The Society of the Sacred Heart in the United States and Canada began – as did so many American institutions – with an immigrant. St. Rose Philippine Duchesne left her home in France in 1818 with a desire to educate the poor, especially the indigenous people of America. The schools she founded served a diverse population which included immigrants, as well as Native American and African American children.
In 2008, the international Society of the Sacred Heart reaffirmed its commitment to the economically poor and disenfranchised:
“Journeying with peoples of different races and cultures, and listening profoundly to the joys and suffering of humanity have allowed us to be touched by the poverty, inequality, exclusion, violence and environmental destruction that are present in today’s world. … From our contemplation of the Pierced Heart of Jesus in the heart of wounded humanity flows the desire to commit ourselves with greater passion and compassion to justice, peace and the integrity of creation.”

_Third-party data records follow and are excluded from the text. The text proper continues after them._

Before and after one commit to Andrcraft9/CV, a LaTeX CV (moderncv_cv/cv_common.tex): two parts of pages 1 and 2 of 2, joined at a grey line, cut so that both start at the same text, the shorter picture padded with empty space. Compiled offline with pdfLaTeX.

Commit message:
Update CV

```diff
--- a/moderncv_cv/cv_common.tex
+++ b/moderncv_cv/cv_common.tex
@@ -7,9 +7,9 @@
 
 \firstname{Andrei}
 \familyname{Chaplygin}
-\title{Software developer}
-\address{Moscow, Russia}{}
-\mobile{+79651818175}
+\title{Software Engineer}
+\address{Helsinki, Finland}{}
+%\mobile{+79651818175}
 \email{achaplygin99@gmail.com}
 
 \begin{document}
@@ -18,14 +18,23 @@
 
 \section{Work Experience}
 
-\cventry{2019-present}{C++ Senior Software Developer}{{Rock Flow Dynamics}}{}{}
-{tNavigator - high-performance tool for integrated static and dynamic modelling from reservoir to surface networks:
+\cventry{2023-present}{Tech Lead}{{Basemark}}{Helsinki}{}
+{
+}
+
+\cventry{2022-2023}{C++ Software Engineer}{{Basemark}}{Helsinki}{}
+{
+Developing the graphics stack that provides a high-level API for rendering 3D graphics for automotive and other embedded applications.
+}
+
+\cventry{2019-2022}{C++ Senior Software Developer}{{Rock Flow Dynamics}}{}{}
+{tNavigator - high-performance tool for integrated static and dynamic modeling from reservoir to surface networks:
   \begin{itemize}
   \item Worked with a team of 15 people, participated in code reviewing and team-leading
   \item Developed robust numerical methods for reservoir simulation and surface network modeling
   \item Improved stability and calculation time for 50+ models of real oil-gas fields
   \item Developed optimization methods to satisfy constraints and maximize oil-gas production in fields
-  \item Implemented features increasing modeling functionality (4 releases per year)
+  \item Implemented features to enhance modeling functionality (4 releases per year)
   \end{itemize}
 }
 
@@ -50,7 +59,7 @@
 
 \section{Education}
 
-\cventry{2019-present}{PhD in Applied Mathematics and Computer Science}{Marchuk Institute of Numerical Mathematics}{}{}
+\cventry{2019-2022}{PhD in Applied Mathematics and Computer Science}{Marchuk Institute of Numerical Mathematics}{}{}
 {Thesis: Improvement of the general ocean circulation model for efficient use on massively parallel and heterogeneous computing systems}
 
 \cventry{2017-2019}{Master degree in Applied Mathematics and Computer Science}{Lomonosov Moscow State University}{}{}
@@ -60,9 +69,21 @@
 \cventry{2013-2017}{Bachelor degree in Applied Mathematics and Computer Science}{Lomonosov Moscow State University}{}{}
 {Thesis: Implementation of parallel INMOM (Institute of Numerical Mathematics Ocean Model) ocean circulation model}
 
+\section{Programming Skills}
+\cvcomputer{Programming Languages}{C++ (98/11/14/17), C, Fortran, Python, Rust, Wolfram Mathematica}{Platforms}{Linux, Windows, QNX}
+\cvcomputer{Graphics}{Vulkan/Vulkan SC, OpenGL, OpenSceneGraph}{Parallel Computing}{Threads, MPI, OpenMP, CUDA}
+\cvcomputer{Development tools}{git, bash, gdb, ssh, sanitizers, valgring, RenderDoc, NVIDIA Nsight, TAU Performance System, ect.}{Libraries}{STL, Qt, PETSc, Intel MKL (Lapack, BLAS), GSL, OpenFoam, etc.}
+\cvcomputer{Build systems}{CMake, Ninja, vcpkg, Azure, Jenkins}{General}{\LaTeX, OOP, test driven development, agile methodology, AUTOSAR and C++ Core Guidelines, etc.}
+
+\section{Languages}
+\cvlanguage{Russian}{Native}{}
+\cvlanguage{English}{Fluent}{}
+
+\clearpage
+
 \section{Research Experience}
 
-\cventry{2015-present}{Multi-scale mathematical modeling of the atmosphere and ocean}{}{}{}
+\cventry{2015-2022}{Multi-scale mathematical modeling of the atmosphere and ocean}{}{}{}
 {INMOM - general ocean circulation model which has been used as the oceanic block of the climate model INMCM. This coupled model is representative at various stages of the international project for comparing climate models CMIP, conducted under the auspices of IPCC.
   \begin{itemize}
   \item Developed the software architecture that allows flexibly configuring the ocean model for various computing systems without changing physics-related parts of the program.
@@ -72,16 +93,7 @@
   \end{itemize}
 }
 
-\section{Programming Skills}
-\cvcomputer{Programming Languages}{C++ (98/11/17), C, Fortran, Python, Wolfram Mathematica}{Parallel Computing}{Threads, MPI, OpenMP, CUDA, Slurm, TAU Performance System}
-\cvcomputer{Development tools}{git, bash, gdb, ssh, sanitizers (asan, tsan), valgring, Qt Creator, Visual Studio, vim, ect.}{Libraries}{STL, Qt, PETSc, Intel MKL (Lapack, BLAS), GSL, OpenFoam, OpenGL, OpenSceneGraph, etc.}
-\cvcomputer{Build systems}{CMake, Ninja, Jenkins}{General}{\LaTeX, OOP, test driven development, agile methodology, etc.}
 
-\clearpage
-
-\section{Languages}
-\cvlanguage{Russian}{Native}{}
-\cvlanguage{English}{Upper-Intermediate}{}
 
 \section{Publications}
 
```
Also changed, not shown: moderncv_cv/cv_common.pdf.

Religious of the Sacred Heart of the United States – Canada Province find our countries’ immigration policies fall short of recognizing the dignity of the individual. We see an extreme lack of compassion in these laws as applied to immigrants. The increase in the number of deportations and the inhumane treatment shown to immigrants in detention are alarming and deplorable. The decision to end the DACA program, which protected 800,000 young people brought to the US as children, is both counterproductive and cruel. We commit to responding to the needs of our world thoughtfully, prayerfully and with the same zeal as if our own lives were on the perilous journey to freedom, justice and dignity.

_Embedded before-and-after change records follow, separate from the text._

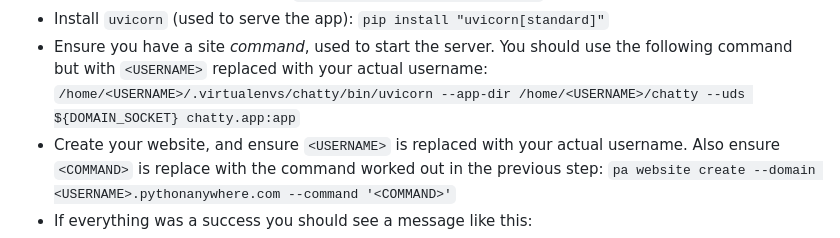
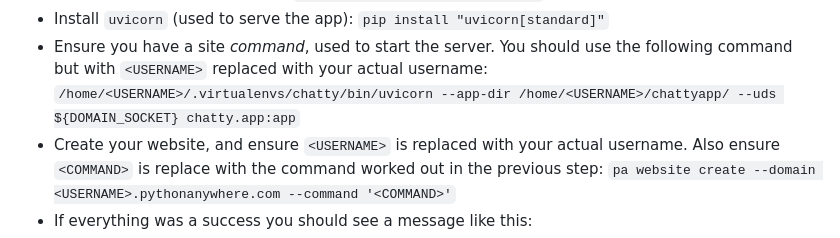
Before and after one commit to ntoll/chattyapp, a Markdown page: README.md, the part around the change. Drawn GitHub-style.

Commit message:
Fix README typo.

```diff
--- a/README.md
+++ b/README.md
@@ -61,7 +61,7 @@ version of this site running at `<USERNAME>.pythonanywhere.com`.
 * Ensure you have a site _command_, used to start the server. You should use
   the following command but with `<USERNAME>` replaced with your actual
   username:
-  `/home/<USERNAME>/.virtualenvs/chatty/bin/uvicorn --app-dir /home/<USERNAME>/chatty --uds ${DOMAIN_SOCKET} chatty.app:app`
+  `/home/<USERNAME>/.virtualenvs/chatty/bin/uvicorn --app-dir /home/<USERNAME>/chattyapp/ --uds ${DOMAIN_SOCKET} chatty.app:app`
 * Create your website, and ensure `<USERNAME>` is replaced with your actual
   username. Also ensure `<COMMAND>` is replace with the command worked out in
   the previous step: `pa website create --domain <USERNAME>.pythonanywhere.com --command '<COMMAND>'`
```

One heart and one mind in the Heart of Jesus.
LCWR Denounces White House Immigration Principles and Policies - Click here to read this statement from the Leadership Conference of Women Religious